**Your instructions:**
Print out the records in full, keeping each word unchanged.

**Task input:**
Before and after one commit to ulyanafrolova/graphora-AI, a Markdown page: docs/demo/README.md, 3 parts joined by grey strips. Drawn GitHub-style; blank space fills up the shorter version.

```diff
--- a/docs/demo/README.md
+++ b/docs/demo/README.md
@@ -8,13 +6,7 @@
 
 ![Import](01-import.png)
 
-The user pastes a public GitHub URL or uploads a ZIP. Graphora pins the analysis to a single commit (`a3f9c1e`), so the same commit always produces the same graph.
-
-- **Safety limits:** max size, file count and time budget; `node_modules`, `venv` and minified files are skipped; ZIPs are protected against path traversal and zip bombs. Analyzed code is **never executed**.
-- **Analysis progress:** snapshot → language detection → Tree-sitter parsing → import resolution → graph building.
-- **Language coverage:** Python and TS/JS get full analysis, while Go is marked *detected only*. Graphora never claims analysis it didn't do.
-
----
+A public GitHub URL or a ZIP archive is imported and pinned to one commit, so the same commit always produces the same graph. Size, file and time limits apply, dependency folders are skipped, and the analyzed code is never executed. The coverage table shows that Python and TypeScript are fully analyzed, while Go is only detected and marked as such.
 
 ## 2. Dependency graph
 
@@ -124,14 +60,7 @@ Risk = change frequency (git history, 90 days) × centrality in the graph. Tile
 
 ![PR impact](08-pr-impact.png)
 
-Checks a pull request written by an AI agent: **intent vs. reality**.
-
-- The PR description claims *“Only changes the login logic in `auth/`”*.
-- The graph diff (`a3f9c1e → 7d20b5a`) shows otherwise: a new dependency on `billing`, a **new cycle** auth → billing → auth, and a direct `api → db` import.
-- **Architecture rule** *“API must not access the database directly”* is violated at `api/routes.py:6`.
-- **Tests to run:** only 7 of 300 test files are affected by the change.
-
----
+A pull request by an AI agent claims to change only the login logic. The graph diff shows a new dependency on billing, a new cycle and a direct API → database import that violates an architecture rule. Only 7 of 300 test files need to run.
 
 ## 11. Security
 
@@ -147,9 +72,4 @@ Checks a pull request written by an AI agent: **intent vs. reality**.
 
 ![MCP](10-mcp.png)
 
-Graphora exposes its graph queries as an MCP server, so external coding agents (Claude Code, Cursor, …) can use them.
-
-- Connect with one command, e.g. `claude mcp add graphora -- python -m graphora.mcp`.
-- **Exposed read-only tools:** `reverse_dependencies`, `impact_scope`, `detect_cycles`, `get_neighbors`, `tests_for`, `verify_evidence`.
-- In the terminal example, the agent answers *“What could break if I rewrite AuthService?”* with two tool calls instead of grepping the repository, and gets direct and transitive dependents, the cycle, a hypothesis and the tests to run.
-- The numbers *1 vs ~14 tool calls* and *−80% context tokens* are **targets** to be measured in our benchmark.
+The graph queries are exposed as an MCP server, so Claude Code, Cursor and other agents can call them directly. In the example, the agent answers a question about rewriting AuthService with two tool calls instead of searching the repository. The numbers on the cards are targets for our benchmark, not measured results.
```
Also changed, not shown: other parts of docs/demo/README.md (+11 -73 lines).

**Solution below:**
Before and after one commit to ulyanafrolova/graphora-AI, a Markdown page: docs/demo/README.md, 3 parts joined by grey strips. Drawn GitHub-style; blank space fills up the shorter version.

```diff
--- a/docs/demo/README.md
+++ b/docs/demo/README.md
@@ -8,13 +6,7 @@
 
 ![Import](01-import.png)
 
-The user pastes a public GitHub URL or uploads a ZIP. Graphora pins the analysis to a single commit (`a3f9c1e`), so the same commit always produces the same graph.
-
-- **Safety limits:** max size, file count and time budget; `node_modules`, `venv` and minified files are skipped; ZIPs are protected against path traversal and zip bombs. Analyzed code is **never executed**.
-- **Analysis progress:** snapshot → language detection → Tree-sitter parsing → import resolution → graph building.
-- **Language coverage:** Python and TS/JS get full analysis, while Go is marked *detected only*. Graphora never claims analysis it didn't do.
-
----
+A public GitHub URL or a ZIP archive is imported and pinned to one commit, so the same commit always produces the same graph. Size, file and time limits apply, dependency folders are skipped, and the analyzed code is never executed. The coverage table shows that Python and TypeScript are fully analyzed, while Go is only detected and marked as such.
 
 ## 2. Dependency graph
 
@@ -124,14 +60,7 @@ Risk = change frequency (git history, 90 days) × centrality in the graph. Tile
 
 ![PR impact](08-pr-impact.png)
 
-Checks a pull request written by an AI agent: **intent vs. reality**.
-
-- The PR description claims *“Only changes the login logic in `auth/`”*.
-- The graph diff (`a3f9c1e → 7d20b5a`) shows otherwise: a new dependency on `billing`, a **new cycle** auth → billing → auth, and a direct `api → db` import.
-- **Architecture rule** *“API must not access the database directly”* is violated at `api/routes.py:6`.
-- **Tests to run:** only 7 of 300 test files are affected by the change.
-
----
+A pull request by an AI agent claims to change only the login logic. The graph diff shows a new dependency on billing, a new cycle and a direct API → database import that violates an architecture rule. Only 7 of 300 test files need to run.
 
 ## 11. Security
 
@@ -147,9 +72,4 @@ Checks a pull request written by an AI agent: **intent vs. reality**.
 
 ![MCP](10-mcp.png)
 
-Graphora exposes its graph queries as an MCP server, so external coding agents (Claude Code, Cursor, …) can use them.
-
-- Connect with one command, e.g. `claude mcp add graphora -- python -m graphora.mcp`.
-- **Exposed read-only tools:** `reverse_dependencies`, `impact_scope`, `detect_cycles`, `get_neighbors`, `tests_for`, `verify_evidence`.
-- In the terminal example, the agent answers *“What could break if I rewrite AuthService?”* with two tool calls instead of grepping the repository, and gets direct and transitive dependents, the cycle, a hypothesis and the tests to run.
-- The numbers *1 vs ~14 tool calls* and *−80% context tokens* are **targets** to be measured in our benchmark.
+The graph queries are exposed as an MCP server, so Claude Code, Cursor and other agents can call them directly. In the example, the agent answers a question about rewriting AuthService with two tool calls instead of searching the repository. The numbers on the cards are targets for our benchmark, not measured results.
```
Also changed, not shown: other parts of docs/demo/README.md (+11 -73 lines).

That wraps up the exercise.